BBC Trust boss Rona Fairhead to face MPs over HSBC role
BBC Trust boss Rona Fairhead is to be questioned by MPs about her role at HSBC while the bank's Swiss arm helped wealthy clients evade tax.
Mrs Fairhead, who took over at the Trust last year, has been a member of the bank's board since 2004.
She will give evidence to the Public Accounts Committee alongside HSBC chief executive Stuart Gulliver next Monday.
Margaret Hodge, who chairs the committee, raised questions about her BBC role last week.
She said the BBC Trust should "look at" Mrs Fairhead's past on the HSBC board.
"There are clearly question marks arising out of her role," she said.
BBC Trust member Nicholas Prettejohn said the Trust would "take note" of the results of inquiries by regulators - but the BBC was "not doing anything specifically ourselves".

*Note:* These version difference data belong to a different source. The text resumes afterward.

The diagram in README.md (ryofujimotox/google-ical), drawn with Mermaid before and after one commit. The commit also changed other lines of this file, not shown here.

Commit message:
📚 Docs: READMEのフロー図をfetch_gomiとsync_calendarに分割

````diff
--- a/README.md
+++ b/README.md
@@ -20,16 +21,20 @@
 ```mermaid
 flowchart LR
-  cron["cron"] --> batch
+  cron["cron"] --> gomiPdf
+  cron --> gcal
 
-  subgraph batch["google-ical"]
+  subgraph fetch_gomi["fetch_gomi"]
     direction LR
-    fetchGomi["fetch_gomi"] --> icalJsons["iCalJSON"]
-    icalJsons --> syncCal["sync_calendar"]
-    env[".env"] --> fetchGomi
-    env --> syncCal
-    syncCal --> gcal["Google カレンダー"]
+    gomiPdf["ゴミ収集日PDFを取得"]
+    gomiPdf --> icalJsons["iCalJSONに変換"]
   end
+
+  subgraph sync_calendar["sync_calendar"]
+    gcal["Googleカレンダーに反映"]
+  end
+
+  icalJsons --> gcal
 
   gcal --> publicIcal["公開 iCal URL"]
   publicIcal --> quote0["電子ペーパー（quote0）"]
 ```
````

Pressed further, he said: "It was not the Trust's own appointment for the chairmanship of the BBC and therefore it wouldn't be right for us to revisit that decision.
"Secondly, I think there will undoubtedly be a number of inquiries by different regulatory authorities and so on into the affairs at HSBC, and obviously the Trust will take note of the content of those inquiries."
Mrs Fairhead has been on the HSBC board since 2004 and was chairwoman of its audit committee from 2007.
She was paid a total of £513,000 by the bank last year, and joined the BBC Trust - the corporation's arm's-length regulator - last October, following the unexpected departure of Lord Patten.
Her appointment was ultimately decided by the Queen on a recommendation from Culture Secretary Sajid Javid.
It came as the BBC's Panorama programme was investigating HSBC, discovering that it had helped wealthy clients across the world evade hundreds of millions of pounds' worth of tax.
HSBC has admitted that it was "accountable for past control failures" but said it had now "fundamentally changed".
BBC director-general Tony Hall has stressed that he had never discussed the Panorama investigation with Mrs Fairhead, as it was "not proper" for him to do so.
"Of course I didn't talk to her about that and I haven't," he told BBC Radio 4's World at One.
A spokesman for Mrs Fairhead added: "Rona was not at any time involved in any discussions at HSBC specifically about the bank's dealings with the BBC."